# WORK INSTRUCTIONS
Every line of the listing that holds the word "parts" should be returned.

= = =

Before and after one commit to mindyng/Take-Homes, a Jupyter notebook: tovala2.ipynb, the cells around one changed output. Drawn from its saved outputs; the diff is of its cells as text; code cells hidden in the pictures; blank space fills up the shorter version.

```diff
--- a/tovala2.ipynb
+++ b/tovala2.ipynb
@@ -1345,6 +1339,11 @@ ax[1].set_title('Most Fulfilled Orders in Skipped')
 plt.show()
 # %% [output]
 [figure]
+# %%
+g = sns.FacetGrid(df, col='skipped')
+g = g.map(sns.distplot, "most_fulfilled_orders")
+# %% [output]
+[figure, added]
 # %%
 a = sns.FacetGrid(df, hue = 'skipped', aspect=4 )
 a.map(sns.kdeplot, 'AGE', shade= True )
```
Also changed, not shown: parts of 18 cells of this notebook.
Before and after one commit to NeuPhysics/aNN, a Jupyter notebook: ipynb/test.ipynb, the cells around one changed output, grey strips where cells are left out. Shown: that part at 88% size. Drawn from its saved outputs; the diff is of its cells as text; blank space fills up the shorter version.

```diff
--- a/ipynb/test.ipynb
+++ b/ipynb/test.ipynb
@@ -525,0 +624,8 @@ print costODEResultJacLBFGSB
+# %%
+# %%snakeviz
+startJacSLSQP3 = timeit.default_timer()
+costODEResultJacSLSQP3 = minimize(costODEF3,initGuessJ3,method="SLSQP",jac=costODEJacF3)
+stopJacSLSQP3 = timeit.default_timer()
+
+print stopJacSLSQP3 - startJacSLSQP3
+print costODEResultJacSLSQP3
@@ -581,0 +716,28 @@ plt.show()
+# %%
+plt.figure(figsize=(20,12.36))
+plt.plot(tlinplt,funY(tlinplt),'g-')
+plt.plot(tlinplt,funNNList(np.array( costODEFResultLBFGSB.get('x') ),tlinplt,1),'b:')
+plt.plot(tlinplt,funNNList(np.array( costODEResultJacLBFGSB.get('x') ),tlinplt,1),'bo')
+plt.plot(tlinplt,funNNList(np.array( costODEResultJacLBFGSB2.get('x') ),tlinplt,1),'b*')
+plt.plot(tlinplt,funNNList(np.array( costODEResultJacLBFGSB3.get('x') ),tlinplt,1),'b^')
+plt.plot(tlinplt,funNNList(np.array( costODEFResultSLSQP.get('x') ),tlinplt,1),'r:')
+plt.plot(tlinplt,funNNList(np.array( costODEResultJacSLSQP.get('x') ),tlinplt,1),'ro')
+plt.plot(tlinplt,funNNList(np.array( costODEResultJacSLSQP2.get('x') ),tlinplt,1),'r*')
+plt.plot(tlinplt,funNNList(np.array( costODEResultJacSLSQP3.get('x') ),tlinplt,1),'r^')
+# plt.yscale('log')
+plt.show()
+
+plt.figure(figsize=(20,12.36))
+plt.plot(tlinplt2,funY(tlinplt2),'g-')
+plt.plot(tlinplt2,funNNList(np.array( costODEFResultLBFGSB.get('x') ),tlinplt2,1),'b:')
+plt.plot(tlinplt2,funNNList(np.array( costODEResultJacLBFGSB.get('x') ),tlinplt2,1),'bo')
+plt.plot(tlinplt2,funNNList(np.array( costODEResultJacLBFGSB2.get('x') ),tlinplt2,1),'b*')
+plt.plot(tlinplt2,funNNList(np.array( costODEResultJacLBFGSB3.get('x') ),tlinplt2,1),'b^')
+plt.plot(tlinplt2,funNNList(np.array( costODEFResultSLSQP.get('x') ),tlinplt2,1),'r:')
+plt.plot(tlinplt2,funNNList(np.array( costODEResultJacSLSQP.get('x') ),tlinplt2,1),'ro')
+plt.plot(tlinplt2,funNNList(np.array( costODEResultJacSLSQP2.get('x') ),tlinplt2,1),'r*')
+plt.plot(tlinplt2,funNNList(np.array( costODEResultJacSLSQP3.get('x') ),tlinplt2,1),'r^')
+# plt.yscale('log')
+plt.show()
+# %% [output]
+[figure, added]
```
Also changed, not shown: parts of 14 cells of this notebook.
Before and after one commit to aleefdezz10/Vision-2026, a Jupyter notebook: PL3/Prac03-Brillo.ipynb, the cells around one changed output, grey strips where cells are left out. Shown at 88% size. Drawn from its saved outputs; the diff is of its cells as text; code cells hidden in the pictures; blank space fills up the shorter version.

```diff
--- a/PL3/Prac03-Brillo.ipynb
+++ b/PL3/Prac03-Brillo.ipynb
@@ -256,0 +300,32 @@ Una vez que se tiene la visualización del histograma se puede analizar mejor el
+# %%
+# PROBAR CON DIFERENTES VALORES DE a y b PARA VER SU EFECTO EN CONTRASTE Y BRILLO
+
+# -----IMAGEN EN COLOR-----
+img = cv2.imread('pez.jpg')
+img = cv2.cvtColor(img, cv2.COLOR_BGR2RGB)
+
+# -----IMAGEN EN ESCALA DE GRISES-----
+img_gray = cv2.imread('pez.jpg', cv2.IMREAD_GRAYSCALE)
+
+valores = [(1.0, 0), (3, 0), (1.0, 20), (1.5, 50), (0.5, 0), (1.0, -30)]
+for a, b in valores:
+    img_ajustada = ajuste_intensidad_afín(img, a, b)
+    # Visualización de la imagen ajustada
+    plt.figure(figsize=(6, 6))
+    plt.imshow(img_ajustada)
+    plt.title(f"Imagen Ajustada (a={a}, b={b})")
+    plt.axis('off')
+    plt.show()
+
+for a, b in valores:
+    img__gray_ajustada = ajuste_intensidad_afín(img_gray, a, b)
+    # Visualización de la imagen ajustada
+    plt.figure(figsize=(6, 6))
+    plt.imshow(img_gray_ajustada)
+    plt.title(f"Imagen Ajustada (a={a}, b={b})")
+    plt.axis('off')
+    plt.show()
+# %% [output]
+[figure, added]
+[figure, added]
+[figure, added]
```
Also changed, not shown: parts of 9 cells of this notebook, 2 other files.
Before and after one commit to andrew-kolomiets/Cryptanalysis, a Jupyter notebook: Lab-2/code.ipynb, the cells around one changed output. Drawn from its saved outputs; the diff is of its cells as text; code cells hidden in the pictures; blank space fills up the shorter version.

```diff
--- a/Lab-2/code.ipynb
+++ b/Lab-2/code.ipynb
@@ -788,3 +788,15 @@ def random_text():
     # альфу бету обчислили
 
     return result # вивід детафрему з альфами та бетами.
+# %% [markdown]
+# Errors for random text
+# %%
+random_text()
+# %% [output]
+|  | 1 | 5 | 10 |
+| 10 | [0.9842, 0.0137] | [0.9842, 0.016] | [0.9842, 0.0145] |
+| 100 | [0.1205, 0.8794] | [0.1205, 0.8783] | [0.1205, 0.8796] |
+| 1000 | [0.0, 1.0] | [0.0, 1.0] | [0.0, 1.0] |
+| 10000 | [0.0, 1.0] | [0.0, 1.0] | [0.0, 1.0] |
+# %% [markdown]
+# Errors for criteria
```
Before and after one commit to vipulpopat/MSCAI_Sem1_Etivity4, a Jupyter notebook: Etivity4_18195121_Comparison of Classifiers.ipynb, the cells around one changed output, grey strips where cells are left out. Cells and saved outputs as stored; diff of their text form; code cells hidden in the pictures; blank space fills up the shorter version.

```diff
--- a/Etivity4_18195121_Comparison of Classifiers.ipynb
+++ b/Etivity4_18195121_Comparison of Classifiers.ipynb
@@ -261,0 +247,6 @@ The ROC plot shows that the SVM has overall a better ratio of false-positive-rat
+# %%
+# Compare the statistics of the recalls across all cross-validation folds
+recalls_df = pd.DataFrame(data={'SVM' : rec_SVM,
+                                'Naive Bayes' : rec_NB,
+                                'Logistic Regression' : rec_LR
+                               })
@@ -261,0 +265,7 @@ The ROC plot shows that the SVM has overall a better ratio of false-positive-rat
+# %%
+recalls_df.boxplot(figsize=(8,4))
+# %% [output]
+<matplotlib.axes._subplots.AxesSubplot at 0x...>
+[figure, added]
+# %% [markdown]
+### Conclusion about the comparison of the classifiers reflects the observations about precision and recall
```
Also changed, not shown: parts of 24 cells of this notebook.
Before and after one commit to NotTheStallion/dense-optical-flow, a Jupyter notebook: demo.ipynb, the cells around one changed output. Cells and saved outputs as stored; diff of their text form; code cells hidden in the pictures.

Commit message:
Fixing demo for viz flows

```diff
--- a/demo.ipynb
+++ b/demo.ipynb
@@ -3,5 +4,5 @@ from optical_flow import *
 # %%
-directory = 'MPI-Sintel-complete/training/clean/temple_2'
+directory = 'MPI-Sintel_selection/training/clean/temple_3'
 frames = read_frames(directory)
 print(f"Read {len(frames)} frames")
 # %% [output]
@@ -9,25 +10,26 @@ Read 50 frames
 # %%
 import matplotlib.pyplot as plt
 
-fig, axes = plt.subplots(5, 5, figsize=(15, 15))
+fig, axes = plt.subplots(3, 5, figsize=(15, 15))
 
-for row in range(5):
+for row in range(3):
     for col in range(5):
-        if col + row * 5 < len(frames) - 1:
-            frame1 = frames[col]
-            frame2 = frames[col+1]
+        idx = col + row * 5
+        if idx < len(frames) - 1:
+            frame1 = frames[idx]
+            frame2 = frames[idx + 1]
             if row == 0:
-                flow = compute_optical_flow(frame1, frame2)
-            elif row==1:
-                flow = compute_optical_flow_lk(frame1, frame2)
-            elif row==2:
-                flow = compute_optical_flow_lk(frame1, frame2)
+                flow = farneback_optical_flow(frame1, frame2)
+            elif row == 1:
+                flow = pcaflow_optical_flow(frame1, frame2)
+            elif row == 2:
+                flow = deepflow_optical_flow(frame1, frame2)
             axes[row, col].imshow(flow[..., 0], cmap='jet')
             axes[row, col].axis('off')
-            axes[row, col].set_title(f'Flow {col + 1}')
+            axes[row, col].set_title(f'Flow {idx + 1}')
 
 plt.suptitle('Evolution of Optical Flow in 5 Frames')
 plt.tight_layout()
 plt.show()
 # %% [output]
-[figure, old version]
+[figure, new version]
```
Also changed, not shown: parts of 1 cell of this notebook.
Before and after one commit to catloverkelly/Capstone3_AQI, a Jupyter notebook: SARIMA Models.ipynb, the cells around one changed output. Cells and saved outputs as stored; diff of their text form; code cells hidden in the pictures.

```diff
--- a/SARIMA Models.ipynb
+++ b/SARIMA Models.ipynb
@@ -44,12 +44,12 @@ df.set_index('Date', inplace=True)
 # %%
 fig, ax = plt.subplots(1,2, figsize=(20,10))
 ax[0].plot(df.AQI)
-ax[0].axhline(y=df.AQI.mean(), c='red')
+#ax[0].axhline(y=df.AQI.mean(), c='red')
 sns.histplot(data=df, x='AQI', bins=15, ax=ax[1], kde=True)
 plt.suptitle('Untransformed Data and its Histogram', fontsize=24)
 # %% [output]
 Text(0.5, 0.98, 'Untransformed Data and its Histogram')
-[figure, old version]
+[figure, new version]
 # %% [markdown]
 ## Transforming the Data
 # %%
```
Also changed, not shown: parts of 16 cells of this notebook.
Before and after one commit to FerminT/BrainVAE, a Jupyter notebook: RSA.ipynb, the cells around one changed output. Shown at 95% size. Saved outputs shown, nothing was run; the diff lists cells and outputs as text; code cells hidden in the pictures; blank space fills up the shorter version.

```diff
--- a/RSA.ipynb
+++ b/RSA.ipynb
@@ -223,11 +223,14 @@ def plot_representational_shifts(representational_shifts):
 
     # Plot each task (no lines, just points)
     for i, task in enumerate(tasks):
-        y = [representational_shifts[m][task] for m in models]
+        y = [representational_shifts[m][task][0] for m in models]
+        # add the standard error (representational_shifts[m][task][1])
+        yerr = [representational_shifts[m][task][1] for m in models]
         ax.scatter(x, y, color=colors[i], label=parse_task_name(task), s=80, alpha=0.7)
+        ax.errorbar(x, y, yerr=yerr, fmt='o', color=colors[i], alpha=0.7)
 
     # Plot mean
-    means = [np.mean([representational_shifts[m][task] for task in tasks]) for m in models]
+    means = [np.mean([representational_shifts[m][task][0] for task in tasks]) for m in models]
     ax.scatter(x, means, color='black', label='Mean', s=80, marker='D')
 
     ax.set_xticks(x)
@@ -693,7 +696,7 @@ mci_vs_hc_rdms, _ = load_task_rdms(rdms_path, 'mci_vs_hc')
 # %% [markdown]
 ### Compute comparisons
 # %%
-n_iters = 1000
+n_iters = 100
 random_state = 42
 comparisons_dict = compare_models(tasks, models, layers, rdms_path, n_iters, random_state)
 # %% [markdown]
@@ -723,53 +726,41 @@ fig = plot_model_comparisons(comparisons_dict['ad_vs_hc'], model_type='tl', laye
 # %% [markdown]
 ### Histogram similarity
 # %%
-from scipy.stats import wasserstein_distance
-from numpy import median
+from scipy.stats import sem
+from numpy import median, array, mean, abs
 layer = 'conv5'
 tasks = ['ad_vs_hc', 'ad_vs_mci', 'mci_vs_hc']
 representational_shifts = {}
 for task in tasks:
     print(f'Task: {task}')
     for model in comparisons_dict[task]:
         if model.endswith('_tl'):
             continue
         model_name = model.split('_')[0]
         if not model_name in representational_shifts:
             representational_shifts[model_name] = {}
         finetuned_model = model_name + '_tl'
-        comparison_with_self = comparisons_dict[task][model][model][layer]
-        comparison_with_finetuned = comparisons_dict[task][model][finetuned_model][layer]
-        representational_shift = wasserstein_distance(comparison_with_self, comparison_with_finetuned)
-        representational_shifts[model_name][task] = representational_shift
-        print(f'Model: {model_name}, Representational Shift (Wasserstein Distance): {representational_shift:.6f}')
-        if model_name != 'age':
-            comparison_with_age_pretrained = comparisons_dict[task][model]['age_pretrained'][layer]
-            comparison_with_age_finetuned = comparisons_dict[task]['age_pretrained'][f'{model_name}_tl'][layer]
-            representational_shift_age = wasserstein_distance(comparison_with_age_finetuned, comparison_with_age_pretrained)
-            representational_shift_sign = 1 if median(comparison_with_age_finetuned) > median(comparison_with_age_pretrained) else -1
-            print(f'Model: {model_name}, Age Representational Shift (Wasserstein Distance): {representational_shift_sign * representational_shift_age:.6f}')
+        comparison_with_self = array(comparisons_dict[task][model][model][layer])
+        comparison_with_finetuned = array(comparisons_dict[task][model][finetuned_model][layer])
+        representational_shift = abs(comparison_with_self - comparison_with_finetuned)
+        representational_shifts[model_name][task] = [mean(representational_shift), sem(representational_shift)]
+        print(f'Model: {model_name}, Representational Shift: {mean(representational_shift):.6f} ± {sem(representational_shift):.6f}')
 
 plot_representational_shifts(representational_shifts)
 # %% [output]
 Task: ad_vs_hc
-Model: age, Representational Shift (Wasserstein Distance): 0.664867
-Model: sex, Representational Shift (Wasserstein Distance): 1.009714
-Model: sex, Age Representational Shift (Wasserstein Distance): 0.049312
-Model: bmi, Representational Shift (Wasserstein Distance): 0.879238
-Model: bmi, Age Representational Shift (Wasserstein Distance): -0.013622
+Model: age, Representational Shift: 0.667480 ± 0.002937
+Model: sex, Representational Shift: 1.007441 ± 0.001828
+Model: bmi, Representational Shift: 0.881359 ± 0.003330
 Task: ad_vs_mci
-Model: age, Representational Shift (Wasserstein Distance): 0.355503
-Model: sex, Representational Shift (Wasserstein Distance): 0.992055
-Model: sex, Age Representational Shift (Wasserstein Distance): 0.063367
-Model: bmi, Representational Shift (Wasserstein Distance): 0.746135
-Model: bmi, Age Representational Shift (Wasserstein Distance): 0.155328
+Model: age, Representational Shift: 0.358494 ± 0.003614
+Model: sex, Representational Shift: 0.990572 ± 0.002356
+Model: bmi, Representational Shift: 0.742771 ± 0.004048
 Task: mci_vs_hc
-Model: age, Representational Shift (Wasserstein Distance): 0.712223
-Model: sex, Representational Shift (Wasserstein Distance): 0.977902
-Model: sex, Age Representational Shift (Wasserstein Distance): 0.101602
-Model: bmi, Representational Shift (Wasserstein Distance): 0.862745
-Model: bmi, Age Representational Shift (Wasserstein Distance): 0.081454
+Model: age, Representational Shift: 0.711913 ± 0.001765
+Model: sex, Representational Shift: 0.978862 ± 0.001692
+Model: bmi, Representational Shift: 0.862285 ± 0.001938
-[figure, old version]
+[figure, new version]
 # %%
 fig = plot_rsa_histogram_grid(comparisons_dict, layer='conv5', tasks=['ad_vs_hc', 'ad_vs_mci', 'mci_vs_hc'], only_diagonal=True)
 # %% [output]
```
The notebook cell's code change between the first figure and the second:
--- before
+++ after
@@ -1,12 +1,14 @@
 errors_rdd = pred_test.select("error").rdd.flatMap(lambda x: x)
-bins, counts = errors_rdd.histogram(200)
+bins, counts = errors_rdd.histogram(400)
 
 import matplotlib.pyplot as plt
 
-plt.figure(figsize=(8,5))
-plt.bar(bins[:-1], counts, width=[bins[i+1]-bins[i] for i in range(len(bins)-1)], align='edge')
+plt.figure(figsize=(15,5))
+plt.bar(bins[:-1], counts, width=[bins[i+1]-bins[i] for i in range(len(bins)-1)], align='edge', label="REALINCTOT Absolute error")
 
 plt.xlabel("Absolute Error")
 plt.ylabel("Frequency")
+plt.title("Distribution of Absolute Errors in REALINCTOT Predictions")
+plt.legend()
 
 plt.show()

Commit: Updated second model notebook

= = =

# SOLUTION FOR THIS TASK
Also changed, not shown: parts of 18 cells of this notebook.
Also changed, not shown: parts of 14 cells of this notebook.
Also changed, not shown: parts of 9 cells of this notebook, 2 other files.
Also changed, not shown: parts of 24 cells of this notebook.
Also changed, not shown: parts of 1 cell of this notebook.
Also changed, not shown: parts of 16 cells of this notebook.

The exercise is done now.